Writing a contemporary novel in the last nine years is writing under the shadow of 9/11. You cannot write any kind of book about American life and not have the impact of that day inform the work. To do so it as the author's peril. The world changed, America changed, people changed after that day. Life pivots around the day the planes struck the World Trade Center and you have life before and after and there is no comparison. Everything changed. Values. Lifestyles. Economics. Where we live. How we live. The spectre of 9/11 as a precursor of eventual Armageddon did not start to fade even five years after the event. Even if you did not put duct tape and plastic on your windows, you excepted the other shoe to drop any minute.
And so that leaves the novelist. How to get your hands around such a monstrous event? Earlier writers had to deal with World War II in much the same way. It was too big to handle, yet it changed writing itself. As did World War I. But 9/11 was not a war in a classic sense and so war novels will not do. There has been no Naked and the Dead. There has been no Thin Red Line or From Here to Eternity. Jonathan Letham and a few others have taken stabs at parts of mushroom cloud that is 9/11, but no one has nailed it per say. Even Jonathan Franzen sidestepped it in Freedom. It is just too big
But novelists must factor in 9/11 into their landscape. It did affect people. It does affect people and where that fits into your particular fiction will be determined by the skill of the novelist. People literally changed the way they lived after that day. People moved out of cities. They moved into the country to get away from a potential mushroom cloud and then nine years later could not remember why they moved. But they do know. It is there every time the anniversary rolls around. Our very polarized schizophrenic society is a testament to that day.
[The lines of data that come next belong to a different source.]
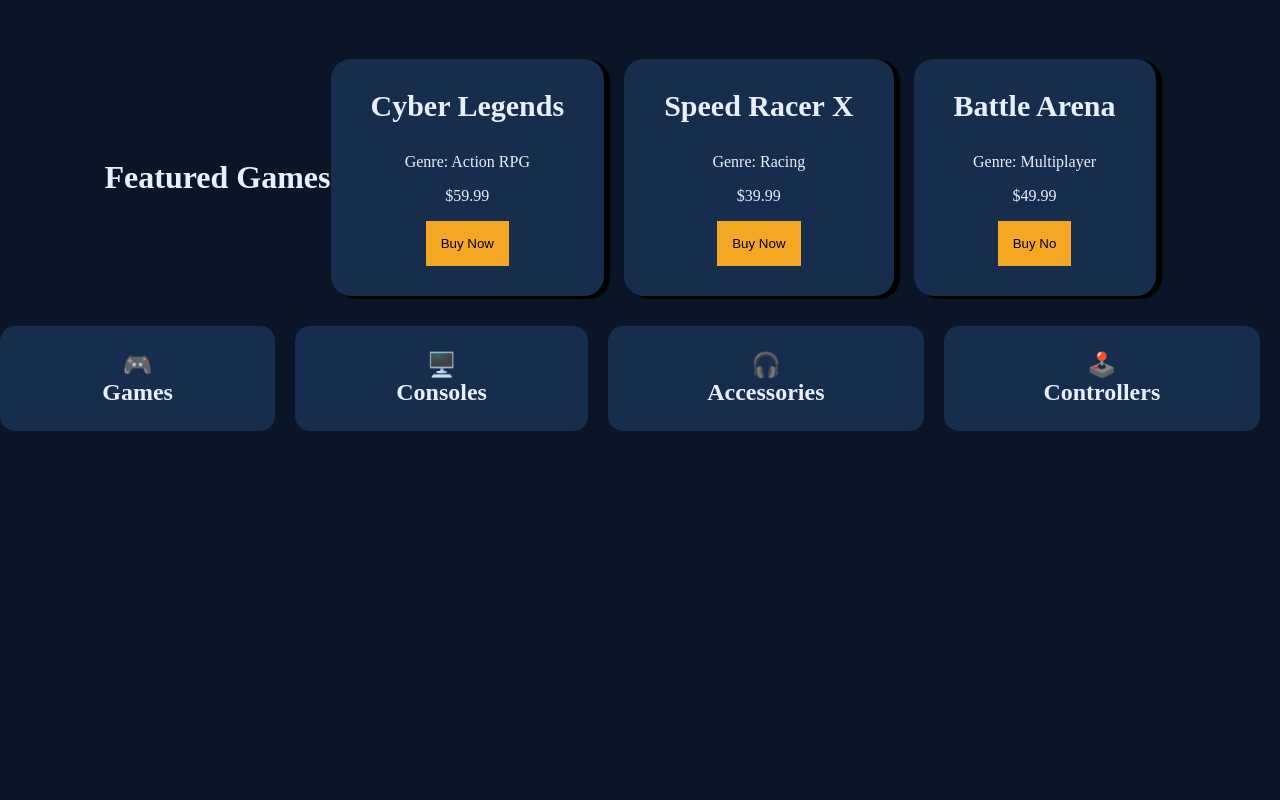
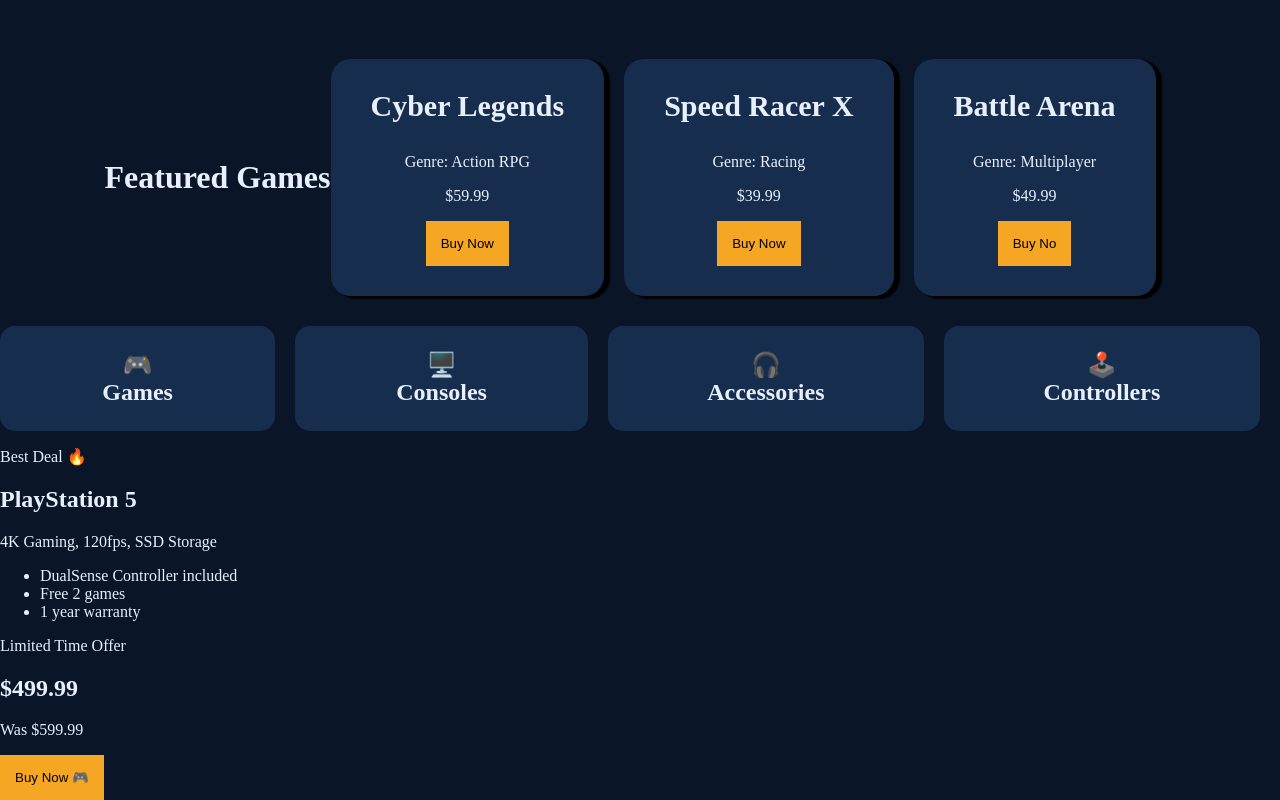
Before and after one commit to LuqmanDev90/PIXEL-GAMING-HUB, a plain HTML site: page index.html in a window 1280 px wide. Shown: the part 901-1701 px from the top of the page. Before the commit the page ends 1332 px from the top, so only its background shows below. Drawn offline with Linux system fonts and the light colour scheme.

Commit message:
Add best deal section

```diff
--- a/index.html
+++ b/index.html
@@ -58,5 +58,28 @@
         <h2>🕹️ Controllers</h2>
       </div>
     </div>
+    <div class="best-deal">
+
+  <!-- Left side — product info -->
+  <div class="deal-info">
+    <p>Best Deal 🔥</p>
+    <h2>PlayStation 5</h2>
+    <p>4K Gaming, 120fps, SSD Storage</p>
+    <ul>
+      <li>DualSense Controller included</li>
+      <li>Free 2 games</li>
+      <li>1 year warranty</li>
+    </ul>
+  </div>
+
+  <!-- Right side — price box -->
+  <div class="deal-price">
+    <p>Limited Time Offer</p>
+    <h2>$499.99</h2>
+    <p>Was $599.99</p>
+    <button>Buy Now 🎮</button>
+  </div>
+
+    </div>
   </body>
 </html>
```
Glen Beck, Tea parties, Sarah Palin...these are products of our troubled times and must be recognized by the novelist.
So we may stick our head in the sand and say 9/11 belongs to an era. But it does not. It is the Perfect Storm of the Twenty First Century, informing every aspect of American life. For the novelist the trick is to deal with this Perfect Storm, but not let it engulf and overwhelm the story. Anyone who lived through that very dark day can tell you that is no easy task.
William Hazelgrove's latest novel Rocket Man is due out in September.